The Feast of Pentecost
"You had to be there!"
It’s what people say to you who believe that the personal experience of something is everything and they aren't really able to describe it adequately. Such statements sometimes make me doubt whether the fact being related is really true. If you can't explain it to me, maybe it was a figment of your imagination or of your emotions or those of a group gone wild. On such a subjective basis hangs every adolescent ghost story which has ever been told.
Should not men and women, rather, be presented with a narrative which is comprehensible and objective enough to be believed even if they weren't there themselves? Should our statements not be equally convincing to a believer or a doubter?

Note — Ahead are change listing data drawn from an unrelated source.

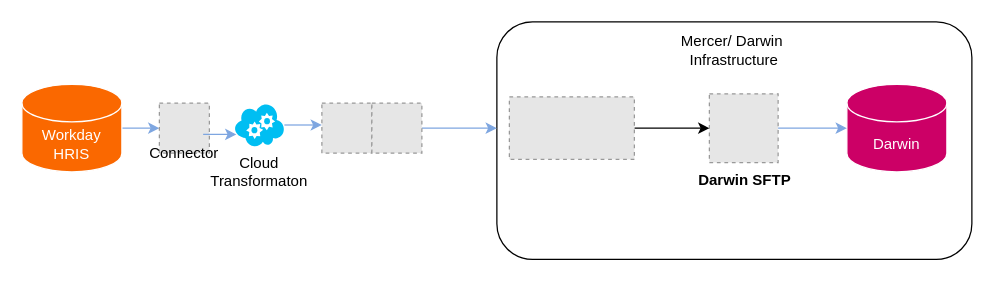
This is Hiscox Darwin Integration.drawio from sandyaroma/sandyaroma, a draw.io file, before an edit. Source tidied: cells renumbered, new cells numbered last; positions are measured from the earlier drawing's top-left corner, leaving out a move shared by most shapes. Both pictures are drawn from the tidied source at 125%, with x=0, y=0 at pixel (21, 21). Pictures stored in the file or linked from it are replaced by grey dashed boxes.
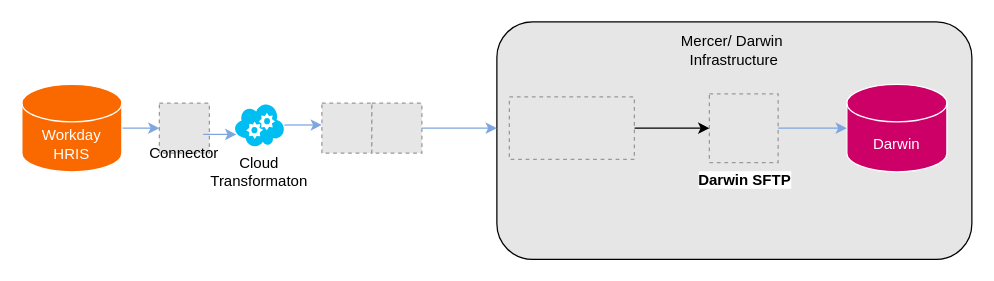
After the change.

The edit, as a diff of the source:
```diff
@@
-    <mxCell id="2" value="Mercer/ Darwin&amp;nbsp;&lt;div&gt;Infrastructure&lt;/div&gt;&lt;div&gt;&lt;br&gt;&lt;/div&gt;&lt;div&gt;&lt;br&gt;&lt;/div&gt;&lt;div&gt;&lt;br&gt;&lt;/div&gt;&lt;div&gt;&lt;br&gt;&lt;/div&gt;&lt;div&gt;&lt;br&gt;&lt;/div&gt;&lt;div&gt;&lt;br&gt;&lt;/div&gt;&lt;div&gt;&lt;br&gt;&lt;/div&gt;&lt;div&gt;&lt;br&gt;&lt;/div&gt;&lt;div&gt;&lt;br&gt;&lt;/div&gt;&lt;div&gt;&lt;br&gt;&lt;/div&gt;" style="rounded=1;whiteSpace=wrap;html=1;" parent="1" vertex="1">
+    <mxCell id="2" value="Mercer/ Darwin&amp;nbsp;&lt;div&gt;Infrastructure&lt;/div&gt;&lt;div&gt;&lt;br&gt;&lt;/div&gt;&lt;div&gt;&lt;br&gt;&lt;/div&gt;&lt;div&gt;&lt;br&gt;&lt;/div&gt;&lt;div&gt;&lt;br&gt;&lt;/div&gt;&lt;div&gt;&lt;br&gt;&lt;/div&gt;&lt;div&gt;&lt;br&gt;&lt;/div&gt;&lt;div&gt;&lt;br&gt;&lt;/div&gt;&lt;div&gt;&lt;br&gt;&lt;/div&gt;&lt;div&gt;&lt;br&gt;&lt;/div&gt;&lt;div&gt;&lt;br&gt;&lt;/div&gt;" style="rounded=1;whiteSpace=wrap;html=1;fillColor=#E6E6E6;" parent="1" vertex="1">
       <mxGeometry x="380" width="380" height="190" as="geometry" />
     </mxCell>
```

What do we make, then, of Jesus' words: "This is the Spirit of truth, whom the world cannot receive, because it neither sees him nor knows him."
Jesus would seem to suggest that there is such a thing as truth which must be experienced and not merely talked about, dissected and laid out in propositions.
We are not without some experience of that. The love we have for the humans who are closest to us – fierce, protective and forgiving – does not require a case to be made. The dreams which motivate us are not always explicable - we find ourselves moved by deep things which defy clear explanation.
A case can always be made. The Christian faith needs to be presented comprehensibly to the world. But when you are explaining it you are talking about something you tasted for yourself first and experienced as mystery and paradox. You felt it before you could talk about it – because you were, in fact, there yourself.